High’s & Low’s of KrisFlyer Program
Like anything in life, the program has 2 sides to it.
It is easy to earn KrisFlyer miles in Australia. Besides flying, there are lots of credit cards which let you indirectly earn miles on the day to day spend. You can earn them on cards issued by American Express, St George Bank, Citibank, Westpac, ANZ and National Australia Bank.
Singapore Airlines releases more seats for redemption to KrisFlyer members, than it’s Star Alliance, or other partners. Back in the day, Velocity members had access to the same award seats as KrisFlyer members. Sadly, that is not the case anymore.
Singapore Airlines do not impose surcharge on flights redeemed with KrisFlyer miles.
The redemption rates on many of its Star Alliance partner flights are extremely low.
KrisFlyer miles expire 3 years from the date of earning. Unlike several other airlines where points/miles remain active as long as there is activity on the account, KrisFlyer miles have a hard expiry date. Even though, Singapore Airlines sometimes allow you to extend the expiry date by up to 12 months for a fee, this remains a far from ideal situation.
KrisFlyer imposes a hefty surcharge for flights redeemed on Star Alliance partners.
Singapore Airlines website is clunky and prone to frequent crashing. This is a long standing issue which the management is aware of, but there has been no discerning change to it over the years.
It is not yet possible to make online redemption for flights on all of its Star Alliance partners. That said, there has been a considerable improvement in this regard over the last 12-18 months.
KrisFlyer is easily one of my favourite Frequent Flyer programs. Over the years, I have redeemed hundred’s of thousand’s of KrisFlyer miles to fly Singapore Airlines and Star Alliance partners both.
The program has undergone frequent devaluation in the past few years, as a result of which the mileage cost on their own flight’s is now a little on the higher side. There are some other irritants like the extortionate surcharges on Star Alliance flight, 3 year miles expiry and so on. But for now at-least, the positives far outweigh the negatives and the program remains one of the best options for Australian flyers.

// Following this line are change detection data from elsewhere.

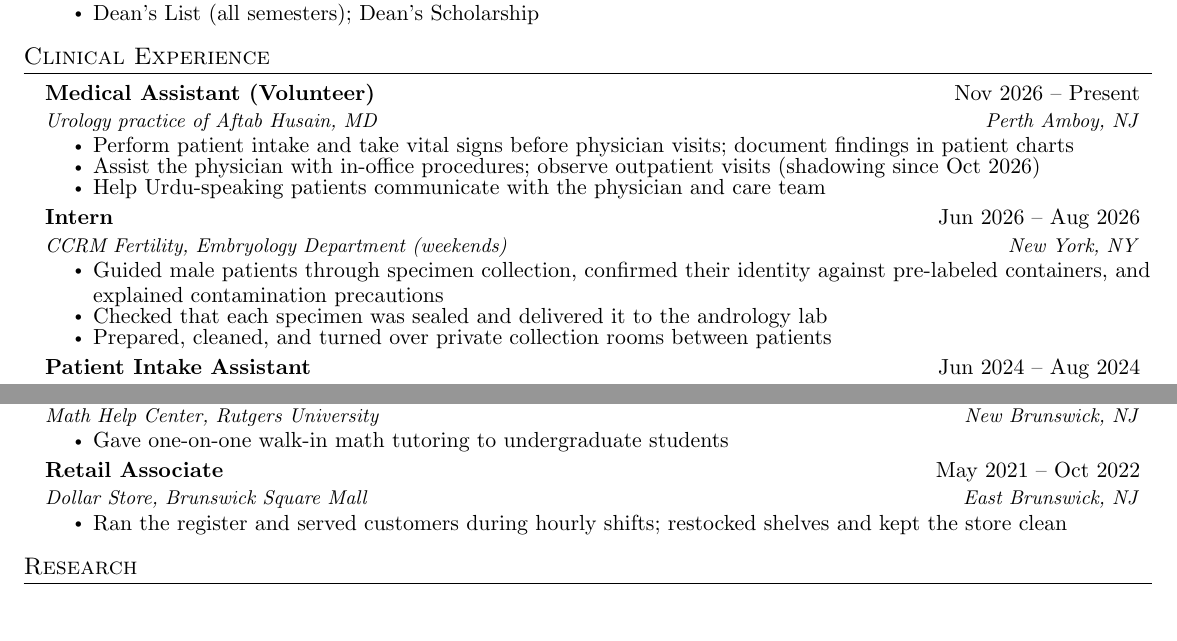
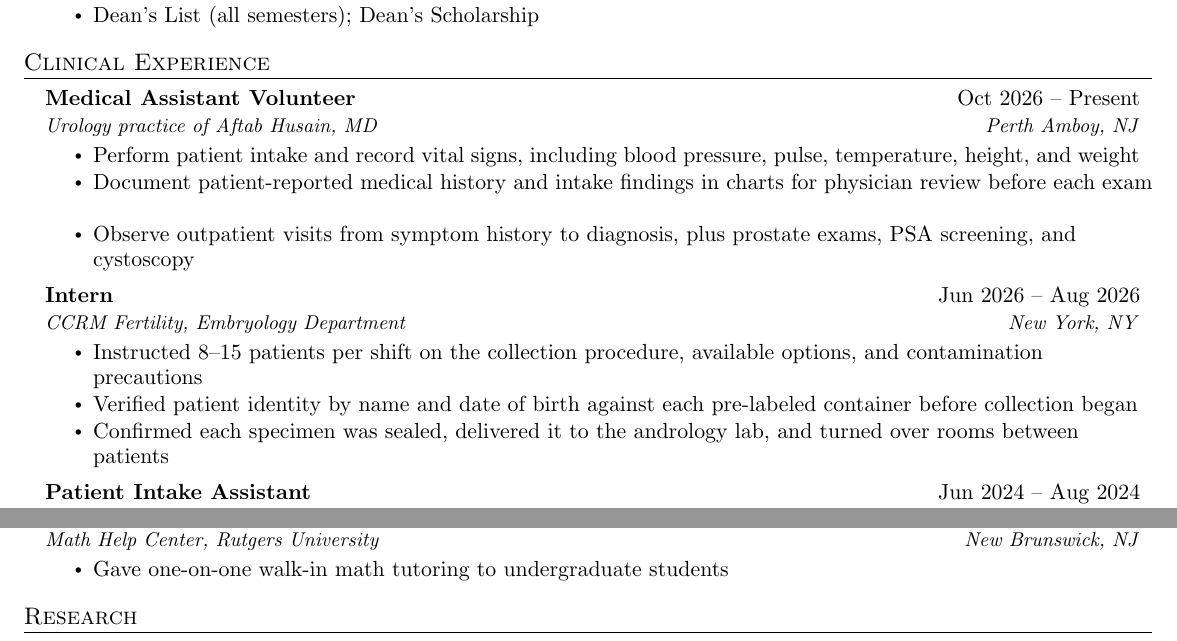
Before and after one commit to akhan531/resume, a LaTeX CV (resume_cct.tex): two parts of the page before the commit and two parts of page 1 of 2 after it, joined at a grey line, cut so that both start at the same text, the shorter picture padded with empty space. Compiled offline with pdfLaTeX.

Commit message:
Rewrite clinical bullets for CCT applications; drop retail role
- Medical Assistant Volunteer: rewrite the three bullets around intake,
  vital signs, medical-history charting, and observed visits and
  procedures (prostate exam, PSA screening, cystoscopy); drop the
  interpreting bullet
- CCRM Fertility intern: rewrite the three bullets around patient
  instruction at 8-15 patients per shift, two-identifier verification
  by name and date of birth, and specimen seal, andrology handoff, and
  room turnover
- Remove the Retail Associate entry from Work Experience
- Loosen bullet spacing (itemsep 0pt to 3pt)
- Adjust Medical Assistant title and start date, and drop the
  "(weekends)" qualifier from the CCRM entry

Compiles under tectonic with no errors, 1 page, no overfull boxes.

Co-Authored-By: Claude Opus 5 <noreply@anthropic.com>

```diff
--- a/resume_cct.tex
+++ b/resume_cct.tex
@@ -110,7 +110,7 @@
 \newcommand{\resumeSubItem}[1]{\resumeItem{#1}\vspace{-4pt}}
 
 % Slightly tighter bullet spacing
-\setlist[itemize,2]{itemsep=0pt, parsep=0pt}
+\setlist[itemize,2]{itemsep=3pt, parsep=0pt}
 
 \renewcommand\labelitemii{$\vcenter{\hbox{\tiny$\bullet$}}$}
 
@@ -154,21 +154,21 @@
   \resumeSubHeadingListStart
 
     \resumeSubheading
-      {Medical Assistant (Volunteer)}{Nov 2026 -- Present}
+      {Medical Assistant Volunteer}{Oct 2026 -- Present}
       {Urology practice of Aftab Husain, MD}{Perth Amboy, NJ}
       \resumeItemListStart
-        \resumeItem{Perform patient intake and take vital signs before physician visits; document findings in patient charts}
-        \resumeItem{Assist the physician with in-office procedures; observe outpatient visits (shadowing since Oct 2026)}
-        \resumeItem{Help Urdu-speaking patients communicate with the physician and care team}
+        \resumeItem{Perform patient intake and record vital signs, including blood pressure, pulse, temperature, height, and weight}
+        \resumeItem{Document patient-reported medical history and intake findings in charts for physician review before each exam}
+        \resumeItem{Observe outpatient visits from symptom history to diagnosis, plus prostate exams, PSA screening, and cystoscopy}
       \resumeItemListEnd
 
     \resumeSubheading
       {Intern}{Jun 2026 -- Aug 2026}
-      {CCRM Fertility, Embryology Department (weekends)}{New York, NY}
+      {CCRM Fertility, Embryology Department}{New York, NY}
       \resumeItemListStart
-        \resumeItem{Guided male patients through specimen collection, confirmed their identity against pre-labeled containers, and explained contamination precautions}
-        \resumeItem{Checked that each specimen was sealed and delivered it to the andrology lab}
-        \resumeItem{Prepared, cleaned, and turned over private collection rooms between patients}
+        \resumeItem{Instructed 8--15 patients per shift on the collection procedure, available options, and contamination precautions}
+        \resumeItem{Verified patient identity by name and date of birth against each pre-labeled container before collection began}
+        \resumeItem{Confirmed each specimen was sealed, delivered it to the andrology lab, and turned over rooms between patients}
       \resumeItemListEnd
 
     \resumeSubheading
@@ -207,13 +207,6 @@
         \resumeItem{Gave one-on-one walk-in math tutoring to undergraduate students}
       \resumeItemListEnd
 
-    \resumeSubheading
-      {Retail Associate}{May 2021 -- Oct 2022}
-      {Dollar Store, Brunswick Square Mall}{East Brunswick, NJ}
-      \resumeItemListStart
-        \resumeItem{Ran the register and served customers during hourly shifts; restocked shelves and kept the store clean}
-      \resumeItemListEnd
-
   \resumeSubHeadingListEnd
 
 %-----------RESEARCH-----------
```
Also changed, not shown: resume_cct.pdf.
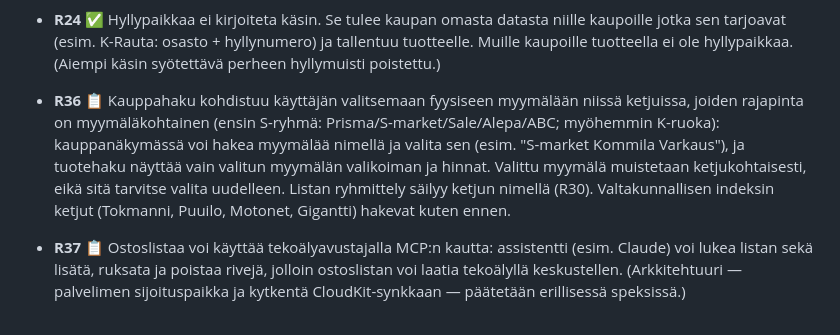
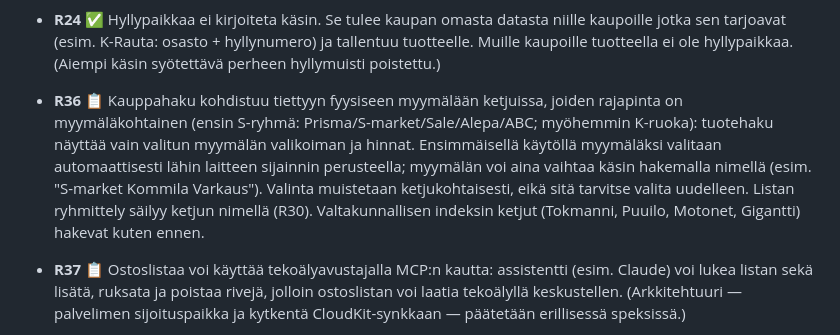
Before and after one commit to karskiliini/muistilista, a Markdown page: docs/requirements.md, the part around the change. Drawn GitHub-style.

Commit message:
docs: R36 design spec — store-specific search, auto-nearest + manual override
Co-Authored-By: Claude Fable 5 <noreply@anthropic.com>

```diff
--- a/docs/requirements.md
+++ b/docs/requirements.md
@@ -216,14 +216,16 @@ Tilat: ✅ toteutettu · 🔄 työn alla · 📋 suunniteltu
   hyllynumero) ja tallentuu tuotteelle. Muille kaupoille tuotteella ei ole
   hyllypaikkaa. (Aiempi käsin syötettävä perheen hyllymuisti poistettu.)
 
-- **R36** 📋 Kauppahaku kohdistuu käyttäjän valitsemaan fyysiseen myymälään
-  niissä ketjuissa, joiden rajapinta on myymäläkohtainen (ensin S-ryhmä:
-  Prisma/S-market/Sale/Alepa/ABC; myöhemmin K-ruoka): kauppanäkymässä voi
-  hakea myymälää nimellä ja valita sen (esim. "S-market Kommila Varkaus"),
-  ja tuotehaku näyttää vain valitun myymälän valikoiman ja hinnat. Valittu
-  myymälä muistetaan ketjukohtaisesti, eikä sitä tarvitse valita uudelleen.
-  Listan ryhmittely säilyy ketjun nimellä (R30). Valtakunnallisen indeksin
-  ketjut (Tokmanni, Puuilo, Motonet, Gigantti) hakevat kuten ennen.
+- **R36** 📋 Kauppahaku kohdistuu tiettyyn fyysiseen myymälään ketjuissa,
+  joiden rajapinta on myymäläkohtainen (ensin S-ryhmä:
+  Prisma/S-market/Sale/Alepa/ABC; myöhemmin K-ruoka): tuotehaku näyttää
+  vain valitun myymälän valikoiman ja hinnat. Ensimmäisellä käytöllä
+  myymäläksi valitaan automaattisesti lähin laitteen sijainnin perusteella;
+  myymälän voi aina vaihtaa käsin hakemalla nimellä (esim. "S-market
+  Kommila Varkaus"). Valinta muistetaan ketjukohtaisesti, eikä sitä
+  tarvitse valita uudelleen. Listan ryhmittely säilyy ketjun nimellä (R30).
+  Valtakunnallisen indeksin ketjut (Tokmanni, Puuilo, Motonet, Gigantti)
+  hakevat kuten ennen.
 - **R37** 📋 Ostoslistaa voi käyttää tekoälyavustajalla MCP:n kautta:
   assistentti (esim. Claude) voi lukea listan sekä lisätä, ruksata ja
   poistaa rivejä, jolloin ostoslistan voi laatia tekoälyllä keskustellen.
```
Also changed, not shown: 1 other file.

Do you collect KrisFlyer miles? What is your impression of the program? Leave a comment below.